Forward Price-to-Earnings Ratio (Forward P/E)
What it is:
The forward price-to-earnings ratio (forward) is a valuation method used to compare a company’s current share price to its expected per-share .
How it works/Example:
The market value per share is the current trading price for one share in a company, a relatively straightforward definition. However, may not be as intuitive for most investors. The more traditional and widely used version of the calculation comes from the previous four of the , called a trailing . Another variation of the EPS can be calculated using a forward P/E, estimating the for the upcoming four quarters. Both sides have their advantages, with the trailing P/E approach using actual data and the forward P/E predicting possible outcomes for the . Calculated as the following;
Forward Price-to-Earnings Ratio (P/E) = Market value per share / Forward

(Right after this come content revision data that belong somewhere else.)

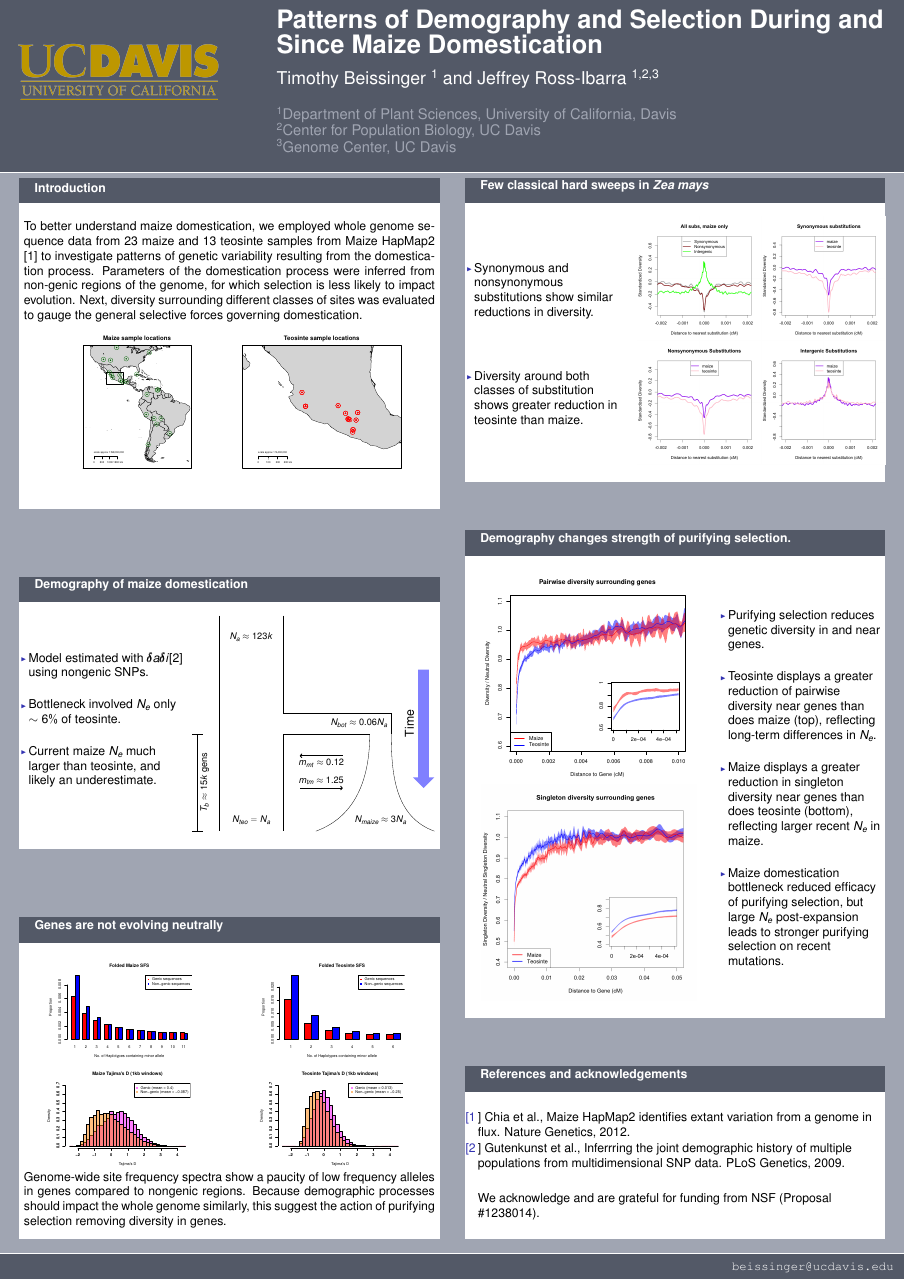
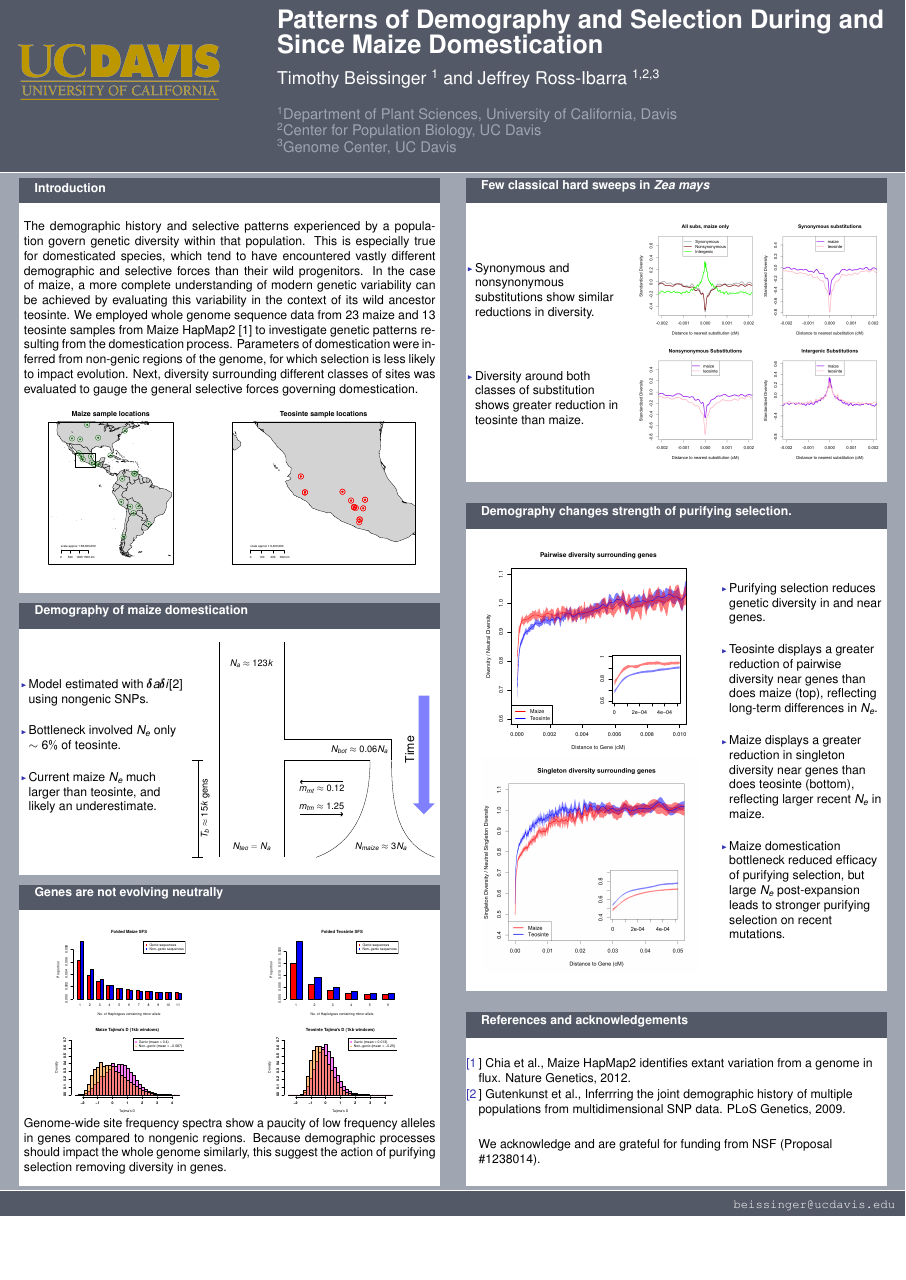
Before and after one commit to timbeissinger/PAG_Domestication_Poster, a LaTeX poster (poster.tex): the whole page, the shorter picture padded with empty space. The pictures show the PDF file poster.pdf that the author committed with the source.

Commit message:
Updated poster

```diff
--- a/poster.tex
+++ b/poster.tex
@@ -61,16 +61,25 @@
             % ---------------------------------------------------------%
             % fill each column with content
             \begin{block}{Introduction}
-              To better understand maize domestication, we employed
+              The demographic history and selective patterns
+              experienced by a population govern genetic diversity
+              within that population. This is especially true for
+              domesticated species, which tend to have encountered
+              vastly different demographic and selective forces than
+              their wild progenitors. In the case of maize, a more complete
+              understanding of modern genetic variability can be
+              achieved by evaluating this variability in the context
+              of its wild ancestor teosinte. We employed
               whole genome sequence data from 23 maize and 13 teosinte
-              samples from Maize HapMap2 [1] to investigate patterns of genetic variability
+              samples from Maize HapMap2 [1] to investigate genetic patterns
               resulting from the domestication process. Parameters of
-              the domestication process were inferred from non-genic
+              domestication were inferred from non-genic
               regions of the genome, for which selection is less
               likely to impact evolution. Next, diversity surrounding
               different classes of sites was evaluated to gauge the
               general selective forces governing domestication.
               \begin{center}
+              \vspace{1cm}
               \pgfdeclareimage[height=15cm]{locales}{allSamples}
               \pgfuseimage{locales}
               \end{center}
@@ -142,15 +151,15 @@
               \begin{columns}
                 \column{.5\textwidth}
                   \centering
-                  \pgfdeclareimage[height=10cm]{maizeSFS}{SFS_maize_compare}
+                  \pgfdeclareimage[height=9cm]{maizeSFS}{SFS_maize_compare}
                   \pgfuseimage{maizeSFS}\\
-                  \pgfdeclareimage[height=10cm]{maizeTajima}{BKN_TajimaHist}
+                  \pgfdeclareimage[height=9cm]{maizeTajima}{BKN_TajimaHist}
                   \pgfuseimage{maizeTajima}
                 \column{.5\textwidth}
                   \centering
-                  \pgfdeclareimage[height=10cm]{teoSFS}{SFS_teosinte_compare}
+                  \pgfdeclareimage[height=9cm]{teoSFS}{SFS_teosinte_compare}
                   \pgfuseimage{teoSFS}\\
-                  \pgfdeclareimage[height=10cm]{teoTajima}{TIL_TajimaHist}
+                  \pgfdeclareimage[height=9cm]{teoTajima}{TIL_TajimaHist}
                   \pgfuseimage{teoTajima}
               \end{columns}
  Genome-wide site frequency spectra show a paucity of low frequency alleles in genes compared to nongenic regions.  Because demographic processes should impact the whole genome similarly, this suggest the action of purifying selection removing diversity in genes.
```
Also changed, not shown: allSamples.pdf, poster.pdf, poster.tex (4 more changed lines), 1 other file.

Let’s do a sample calculation with company XYZ that currently trades at $100 and has expected earnings per share (EPS) of $5. Using the previously mentioned formula, you can calculate that XYZ’s forward P/E is 100 / 5 = 20.
Why it matters:
The forward price-to-earnings ratio is a powerful, but limited tool. For investors, it allows a quick snapshot of the company’s finances without getting bogged down in the details of an accounting report.
Let us use our previous example of XYZ, and compare it to another company, ABC. Company XYZ has a forward of 20, while company ABC has a forward of 10. Company XYZ has the highest forward ratio of the two and this would lead most investors to expect higher in the future than from company ABC (which possesses a lower forward ratio).
As noted earlier, all ratios are limited. They do not paint the entire picture for the investor; rather is a complementary tool in your financial toolbox. Forward measures are particularly perilous because they are matters of prediction and are only estimates of projected .